Jordan Archaeological Museum
Hegira, late 2nd–early 3rd century / AD second half of the 8th century
Height 28 cm, diameter (of mouth) 8 cm
Tall Hisban, Jordan.
A fine, pear-shaped pottery jug with two handles, in a characteristic cream colour, decorated using various techniques such as incising, perforations and knife scraping. The decorative scheme is composed of a combination of geometric and floral patterns which were common in Islamic art.View Short Description
Pear-shaped, two-handled pottery jug from Tall Hisban, decorated using various techniques such as incising, perforations and knife scraping. The decorative scheme is composed of a combination of geometric and floral patterns.
The jug was dated by stratigraphic context and comparison with similar jugs; Abbasid pottery is characteristically cream in colour.
The jug was found during the course of an archaeological excavation at Tall Hisban in 1973.
The jug was found at Tall Hisban during an archaeological excavation in 1973.
Horn, S. H., 'The 1973 Season of Excavations at Tell Hesban', Annual of the Department of Antiquities of Jordan, XIX, 1974, pp.151–6, plate LXXV, 2.
Horn, R. S., and Horn, S. H., Heshbon 1973, Andrews University Seminary Studies, Miami, 1975.

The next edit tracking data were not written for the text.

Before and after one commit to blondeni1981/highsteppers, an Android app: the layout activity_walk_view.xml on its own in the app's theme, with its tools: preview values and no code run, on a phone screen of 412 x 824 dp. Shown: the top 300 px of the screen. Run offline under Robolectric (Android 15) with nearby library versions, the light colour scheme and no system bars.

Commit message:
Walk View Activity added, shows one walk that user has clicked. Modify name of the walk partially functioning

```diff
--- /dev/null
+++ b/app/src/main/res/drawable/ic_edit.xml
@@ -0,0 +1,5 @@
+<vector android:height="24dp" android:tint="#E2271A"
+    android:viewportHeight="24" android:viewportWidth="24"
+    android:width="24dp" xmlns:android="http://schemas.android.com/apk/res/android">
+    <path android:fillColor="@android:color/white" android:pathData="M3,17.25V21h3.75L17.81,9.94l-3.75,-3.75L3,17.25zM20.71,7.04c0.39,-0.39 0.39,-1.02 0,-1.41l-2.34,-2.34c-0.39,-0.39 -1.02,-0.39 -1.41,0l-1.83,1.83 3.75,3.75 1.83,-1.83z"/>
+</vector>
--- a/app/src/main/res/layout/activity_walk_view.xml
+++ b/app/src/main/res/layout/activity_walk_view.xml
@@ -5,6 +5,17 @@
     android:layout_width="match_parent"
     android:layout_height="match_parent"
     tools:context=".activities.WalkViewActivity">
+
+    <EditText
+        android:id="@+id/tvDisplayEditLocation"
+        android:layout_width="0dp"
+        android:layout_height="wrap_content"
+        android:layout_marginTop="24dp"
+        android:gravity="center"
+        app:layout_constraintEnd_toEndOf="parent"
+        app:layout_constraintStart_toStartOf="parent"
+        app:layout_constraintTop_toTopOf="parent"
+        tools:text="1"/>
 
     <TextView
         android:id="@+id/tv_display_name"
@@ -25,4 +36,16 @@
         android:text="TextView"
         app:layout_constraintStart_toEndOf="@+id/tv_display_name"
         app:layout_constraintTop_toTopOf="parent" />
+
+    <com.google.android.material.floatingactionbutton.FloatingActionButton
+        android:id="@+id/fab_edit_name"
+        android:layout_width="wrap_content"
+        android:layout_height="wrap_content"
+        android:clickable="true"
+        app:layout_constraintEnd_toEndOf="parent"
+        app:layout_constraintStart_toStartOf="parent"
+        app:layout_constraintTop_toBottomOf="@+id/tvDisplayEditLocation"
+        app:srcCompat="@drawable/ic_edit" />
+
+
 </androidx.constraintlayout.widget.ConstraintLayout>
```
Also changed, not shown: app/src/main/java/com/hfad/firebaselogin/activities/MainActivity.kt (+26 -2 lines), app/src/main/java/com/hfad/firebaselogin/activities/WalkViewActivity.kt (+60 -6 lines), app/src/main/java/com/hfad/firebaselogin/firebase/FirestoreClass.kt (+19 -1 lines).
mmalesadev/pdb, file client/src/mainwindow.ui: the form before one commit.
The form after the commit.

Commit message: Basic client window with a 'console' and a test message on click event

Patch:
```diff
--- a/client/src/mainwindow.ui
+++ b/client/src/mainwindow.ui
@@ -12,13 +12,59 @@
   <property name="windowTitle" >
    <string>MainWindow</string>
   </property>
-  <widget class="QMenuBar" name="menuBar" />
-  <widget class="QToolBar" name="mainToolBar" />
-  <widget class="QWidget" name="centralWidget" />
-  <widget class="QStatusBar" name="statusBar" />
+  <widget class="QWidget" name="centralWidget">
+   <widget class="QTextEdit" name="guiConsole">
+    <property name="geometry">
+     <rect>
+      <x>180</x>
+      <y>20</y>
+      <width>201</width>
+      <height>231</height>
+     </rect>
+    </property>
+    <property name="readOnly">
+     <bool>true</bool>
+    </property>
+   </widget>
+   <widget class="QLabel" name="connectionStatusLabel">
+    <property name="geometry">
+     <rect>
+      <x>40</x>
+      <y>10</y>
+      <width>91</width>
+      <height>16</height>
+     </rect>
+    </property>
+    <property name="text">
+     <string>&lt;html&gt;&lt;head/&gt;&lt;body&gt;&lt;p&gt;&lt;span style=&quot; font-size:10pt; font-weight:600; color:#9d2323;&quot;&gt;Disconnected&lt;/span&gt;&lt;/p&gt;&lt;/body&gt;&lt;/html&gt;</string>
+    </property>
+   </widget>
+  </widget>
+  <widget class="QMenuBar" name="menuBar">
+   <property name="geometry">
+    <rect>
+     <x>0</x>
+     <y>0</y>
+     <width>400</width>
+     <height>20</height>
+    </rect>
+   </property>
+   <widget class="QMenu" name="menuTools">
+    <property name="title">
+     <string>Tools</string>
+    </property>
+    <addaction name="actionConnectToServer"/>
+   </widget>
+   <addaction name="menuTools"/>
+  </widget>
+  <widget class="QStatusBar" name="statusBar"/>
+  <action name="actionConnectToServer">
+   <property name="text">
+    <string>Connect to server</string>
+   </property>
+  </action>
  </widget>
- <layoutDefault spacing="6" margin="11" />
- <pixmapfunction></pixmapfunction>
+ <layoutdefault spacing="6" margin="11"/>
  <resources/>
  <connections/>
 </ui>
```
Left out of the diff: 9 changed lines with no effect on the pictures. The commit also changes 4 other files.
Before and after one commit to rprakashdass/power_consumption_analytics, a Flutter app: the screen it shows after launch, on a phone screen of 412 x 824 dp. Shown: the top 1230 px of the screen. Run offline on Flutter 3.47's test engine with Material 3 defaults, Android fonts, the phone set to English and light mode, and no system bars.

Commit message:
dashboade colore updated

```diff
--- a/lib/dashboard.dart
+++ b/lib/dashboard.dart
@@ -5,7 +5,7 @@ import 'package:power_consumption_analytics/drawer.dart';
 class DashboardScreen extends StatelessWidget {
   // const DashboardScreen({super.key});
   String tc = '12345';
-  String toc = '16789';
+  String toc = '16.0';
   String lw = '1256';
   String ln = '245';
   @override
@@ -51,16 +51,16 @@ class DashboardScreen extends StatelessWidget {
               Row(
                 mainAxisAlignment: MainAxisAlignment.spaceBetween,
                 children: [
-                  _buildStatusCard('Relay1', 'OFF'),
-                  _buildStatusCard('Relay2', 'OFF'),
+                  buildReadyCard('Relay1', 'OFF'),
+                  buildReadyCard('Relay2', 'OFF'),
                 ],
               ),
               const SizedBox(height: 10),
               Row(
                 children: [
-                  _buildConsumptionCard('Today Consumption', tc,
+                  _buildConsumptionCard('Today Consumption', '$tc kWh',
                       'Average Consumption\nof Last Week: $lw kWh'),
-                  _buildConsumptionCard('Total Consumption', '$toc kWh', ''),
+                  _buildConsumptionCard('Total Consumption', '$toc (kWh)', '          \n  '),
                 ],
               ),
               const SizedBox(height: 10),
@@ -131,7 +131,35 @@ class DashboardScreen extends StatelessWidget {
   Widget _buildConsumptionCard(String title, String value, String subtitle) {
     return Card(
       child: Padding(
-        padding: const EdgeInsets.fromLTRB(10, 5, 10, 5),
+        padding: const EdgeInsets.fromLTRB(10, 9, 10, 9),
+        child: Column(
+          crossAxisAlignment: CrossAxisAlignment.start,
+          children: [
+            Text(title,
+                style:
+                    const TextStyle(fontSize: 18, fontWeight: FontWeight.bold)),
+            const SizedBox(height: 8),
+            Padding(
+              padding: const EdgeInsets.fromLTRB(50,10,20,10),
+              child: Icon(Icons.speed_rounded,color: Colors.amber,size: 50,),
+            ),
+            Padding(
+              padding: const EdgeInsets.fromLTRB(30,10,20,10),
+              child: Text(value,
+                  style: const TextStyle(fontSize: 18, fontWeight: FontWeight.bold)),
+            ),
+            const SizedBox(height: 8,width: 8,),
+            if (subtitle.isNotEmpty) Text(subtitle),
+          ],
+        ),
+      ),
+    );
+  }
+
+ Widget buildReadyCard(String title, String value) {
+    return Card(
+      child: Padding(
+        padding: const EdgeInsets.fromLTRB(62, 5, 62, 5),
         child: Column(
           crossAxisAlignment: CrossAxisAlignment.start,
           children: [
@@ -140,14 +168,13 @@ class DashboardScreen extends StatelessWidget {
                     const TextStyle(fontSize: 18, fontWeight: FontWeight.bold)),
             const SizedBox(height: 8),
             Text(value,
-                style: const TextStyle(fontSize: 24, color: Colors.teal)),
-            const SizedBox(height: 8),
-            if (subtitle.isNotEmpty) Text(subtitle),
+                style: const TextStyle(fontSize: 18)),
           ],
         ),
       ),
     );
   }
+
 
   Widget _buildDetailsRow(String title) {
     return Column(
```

Aida Naghawy "Jug" in Discover Islamic Art, Museum With No Frontiers, 2017. http://www.discoverislamicart.org/database_item.php?id=object;ISL;jo;Mus01;22;en
Prepared by: Aida NaghawyAida Naghawy
Aida Naghawy is an archaeologist and the Director of Jordan Archaeological Museum. She studied archaeology at the University of Jordan where she gained her MA. She was affiliated to the Jordanian Department of Antiquities from 1974 as a curator of Jordan Archaeological Museum. In 1981 she became inspector of Jerash antiquities and co-ordinator of the Jerash International Rehabilitation project. She was also head of the archaeological awareness section at the Department of Antiquities. Aida is the author of numerous publications on Islamic coins. She has carried out excavation work in Jerash and is the founder of Jerash Archaeological Museum and the Islamic Museum of the Ministry of Awqaf and Islamic Affairs.
Copyedited by: Mandi Gomez
MWNF Working Number: JO 43
Islamic Dynasties / Period
On display in
Discover Islamic Art Exhibition(s)Geometric Decoration | Geometric Decoration in Ceramic Recipients The Abbasids | Managing Prosperity
DownloadAs PDF (including images) As Word (text only)